Please give the entries below again exactly, omitting every picture.

__________

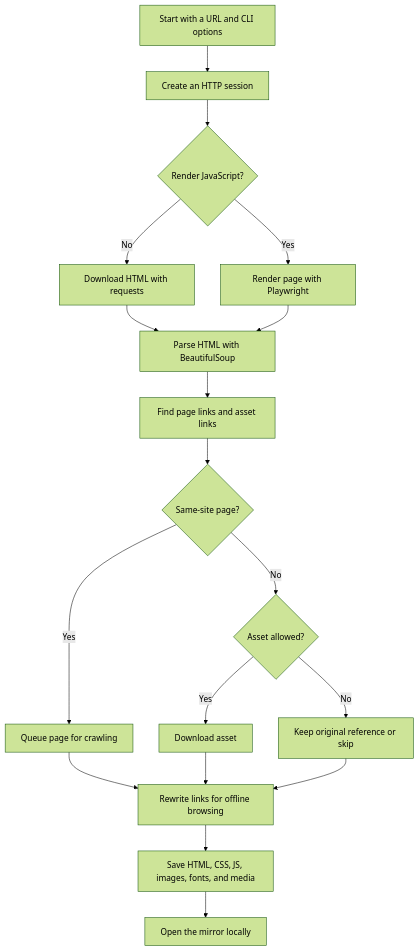
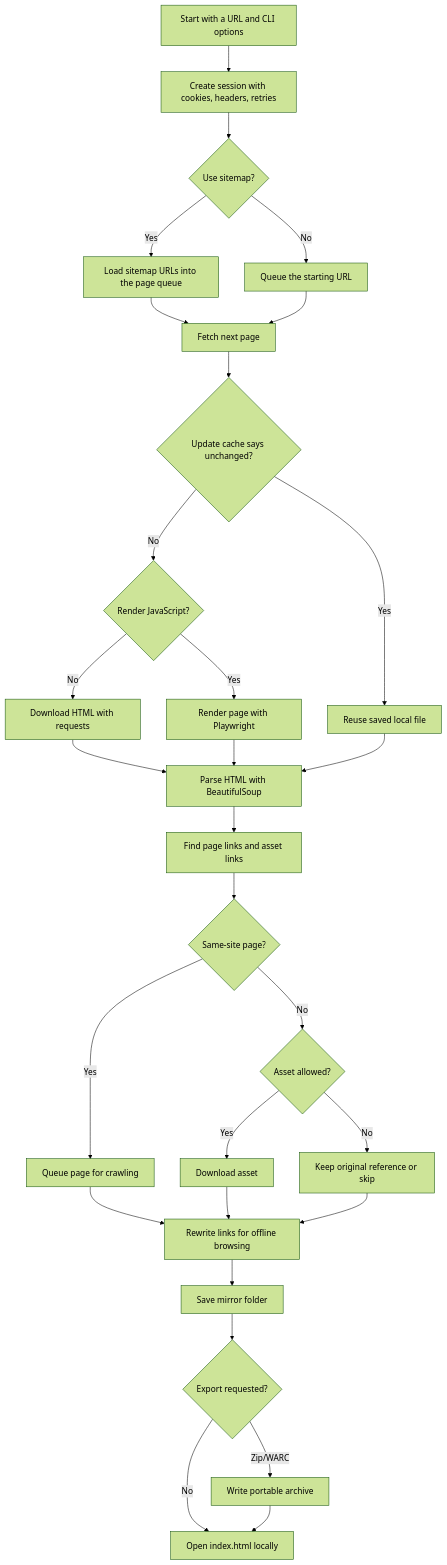
The diagram in README.md (PKHarsimran/website-downloader), drawn with Mermaid (forest theme) before and after one commit. The commit also changed other lines of this file, not shown here.

Commit message:
Clarify competitive README docs

````diff
--- a/README.md
+++ b/README.md
@@ -52,20 +63,31 @@
 ```mermaid
 flowchart TD
-    A["Start with a URL and CLI options"] --> B["Create an HTTP session"]
-    B --> C{"Render JavaScript?"}
-    C -- "No" --> D["Download HTML with requests"]
-    C -- "Yes" --> E["Render page with Playwright"]
-    D --> F["Parse HTML with BeautifulSoup"]
+    A["Start with a URL and CLI options"] --> B["Create session with cookies, headers, retries"]
+    B --> C{"Use sitemap?"}
+    C -- "Yes" --> D["Load sitemap URLs into the page queue"]
+    C -- "No" --> E["Queue the starting URL"]
+    D --> F["Fetch next page"]
     E --> F
-    F --> G["Find page links and asset links"]
-    G --> H{"Same-site page?"}
-    H -- "Yes" --> I["Queue page for crawling"]
-    H -- "No" --> J{"Asset allowed?"}
-    J -- "Yes" --> K["Download asset"]
-    J -- "No" --> L["Keep original reference or skip"]
-    I --> M["Rewrite links for offline browsing"]
-    K --> M
-    L --> M
-    M --> N["Save HTML, CSS, JS, images, fonts, and media"]
-    N --> O["Open the mirror locally"]
+    F --> G{"Update cache says unchanged?"}
+    G -- "Yes" --> H["Reuse saved local file"]
+    G -- "No" --> I{"Render JavaScript?"}
+    I -- "No" --> J["Download HTML with requests"]
+    I -- "Yes" --> K["Render page with Playwright"]
+    J --> L["Parse HTML with BeautifulSoup"]
+    K --> L
+    H --> L
+    L --> M["Find page links and asset links"]
+    M --> N{"Same-site page?"}
+    N -- "Yes" --> O["Queue page for crawling"]
+    N -- "No" --> P{"Asset allowed?"}
+    P -- "Yes" --> Q["Download asset"]
+    P -- "No" --> R["Keep original reference or skip"]
+    O --> S["Rewrite links for offline browsing"]
+    Q --> S
+    R --> S
+    S --> T["Save mirror folder"]
+    T --> U{"Export requested?"}
+    U -- "Zip/WARC" --> V["Write portable archive"]
+    U -- "No" --> W["Open index.html locally"]
+    V --> W
 ```
````
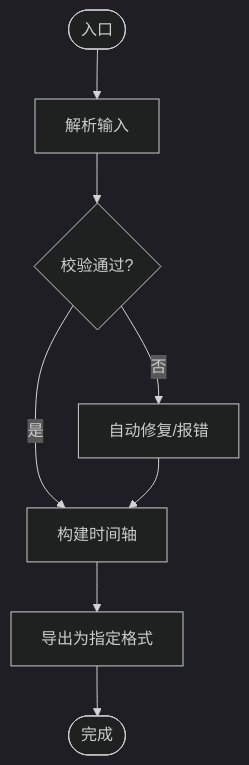
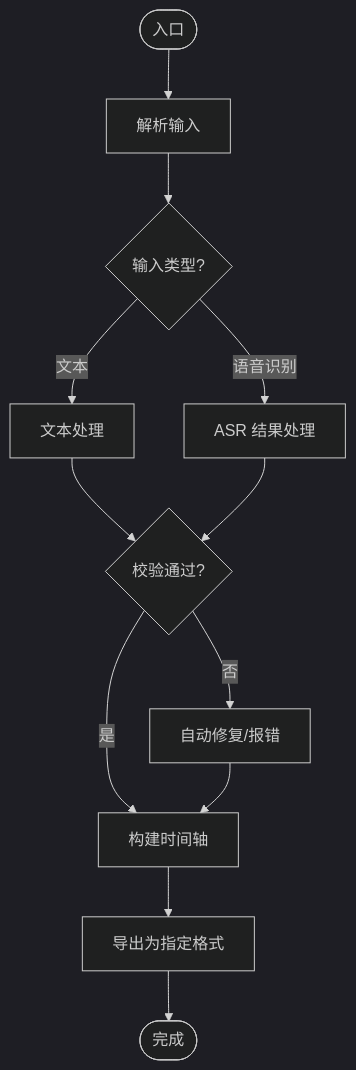
One commit to AIMFllyYS/code-video-canvas changed the fourth of 9 diagrams in .qoder/repowiki/zh/content/核心功能模块/音频处理/音频处理.md. Above: the diagram before and after it, drawn with Mermaid (dark theme). The commit also changed other lines of this file and 47 other files, not shown here.

````diff
--- a/.qoder/repowiki/zh/content/核心功能模块/音频处理/音频处理.md
+++ b/.qoder/repowiki/zh/content/核心功能模块/音频处理/音频处理.md
@@ -188,10 +224,14 @@
 ```mermaid
 flowchart TD
 Start(["入口"]) --> Parse["解析输入"]
-Parse --> Validate{"校验通过?"}
+Parse --> Type{"输入类型?"}
+Type --> |文本| TextProcess["文本处理"]
+Type --> |语音识别| ASRProcess["ASR 结果处理"]
+TextProcess --> Validate{"校验通过?"}
+ASRProcess --> Validate
 Validate --> |否| Fix["自动修复/报错"]
 Validate --> |是| Build["构建时间轴"]
 Build --> Export["导出为指定格式"]
 Export --> End(["完成"])
 Fix --> Build
 ```
````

__________

## RESULT
The diagram in README.md (PKHarsimran/website-downloader), drawn with Mermaid (forest theme) before and after one commit. The commit also changed other lines of this file, not shown here.

Commit message:
Clarify competitive README docs

````diff
--- a/README.md
+++ b/README.md
@@ -52,20 +63,31 @@
 ```mermaid
 flowchart TD
-    A["Start with a URL and CLI options"] --> B["Create an HTTP session"]
-    B --> C{"Render JavaScript?"}
-    C -- "No" --> D["Download HTML with requests"]
-    C -- "Yes" --> E["Render page with Playwright"]
-    D --> F["Parse HTML with BeautifulSoup"]
+    A["Start with a URL and CLI options"] --> B["Create session with cookies, headers, retries"]
+    B --> C{"Use sitemap?"}
+    C -- "Yes" --> D["Load sitemap URLs into the page queue"]
+    C -- "No" --> E["Queue the starting URL"]
+    D --> F["Fetch next page"]
     E --> F
-    F --> G["Find page links and asset links"]
-    G --> H{"Same-site page?"}
-    H -- "Yes" --> I["Queue page for crawling"]
-    H -- "No" --> J{"Asset allowed?"}
-    J -- "Yes" --> K["Download asset"]
-    J -- "No" --> L["Keep original reference or skip"]
-    I --> M["Rewrite links for offline browsing"]
-    K --> M
-    L --> M
-    M --> N["Save HTML, CSS, JS, images, fonts, and media"]
-    N --> O["Open the mirror locally"]
+    F --> G{"Update cache says unchanged?"}
+    G -- "Yes" --> H["Reuse saved local file"]
+    G -- "No" --> I{"Render JavaScript?"}
+    I -- "No" --> J["Download HTML with requests"]
+    I -- "Yes" --> K["Render page with Playwright"]
+    J --> L["Parse HTML with BeautifulSoup"]
+    K --> L
+    H --> L
+    L --> M["Find page links and asset links"]
+    M --> N{"Same-site page?"}
+    N -- "Yes" --> O["Queue page for crawling"]
+    N -- "No" --> P{"Asset allowed?"}
+    P -- "Yes" --> Q["Download asset"]
+    P -- "No" --> R["Keep original reference or skip"]
+    O --> S["Rewrite links for offline browsing"]
+    Q --> S
+    R --> S
+    S --> T["Save mirror folder"]
+    T --> U{"Export requested?"}
+    U -- "Zip/WARC" --> V["Write portable archive"]
+    U -- "No" --> W["Open index.html locally"]
+    V --> W
 ```
````
One commit to AIMFllyYS/code-video-canvas changed the fourth of 9 diagrams in .qoder/repowiki/zh/content/核心功能模块/音频处理/音频处理.md. Above: the diagram before and after it, drawn with Mermaid (dark theme). The commit also changed other lines of this file and 47 other files, not shown here.

````diff
--- a/.qoder/repowiki/zh/content/核心功能模块/音频处理/音频处理.md
+++ b/.qoder/repowiki/zh/content/核心功能模块/音频处理/音频处理.md
@@ -188,10 +224,14 @@
 ```mermaid
 flowchart TD
 Start(["入口"]) --> Parse["解析输入"]
-Parse --> Validate{"校验通过?"}
+Parse --> Type{"输入类型?"}
+Type --> |文本| TextProcess["文本处理"]
+Type --> |语音识别| ASRProcess["ASR 结果处理"]
+TextProcess --> Validate{"校验通过?"}
+ASRProcess --> Validate
 Validate --> |否| Fix["自动修复/报错"]
 Validate --> |是| Build["构建时间轴"]
 Build --> Export["导出为指定格式"]
 Export --> End(["完成"])
 Fix --> Build
 ```
````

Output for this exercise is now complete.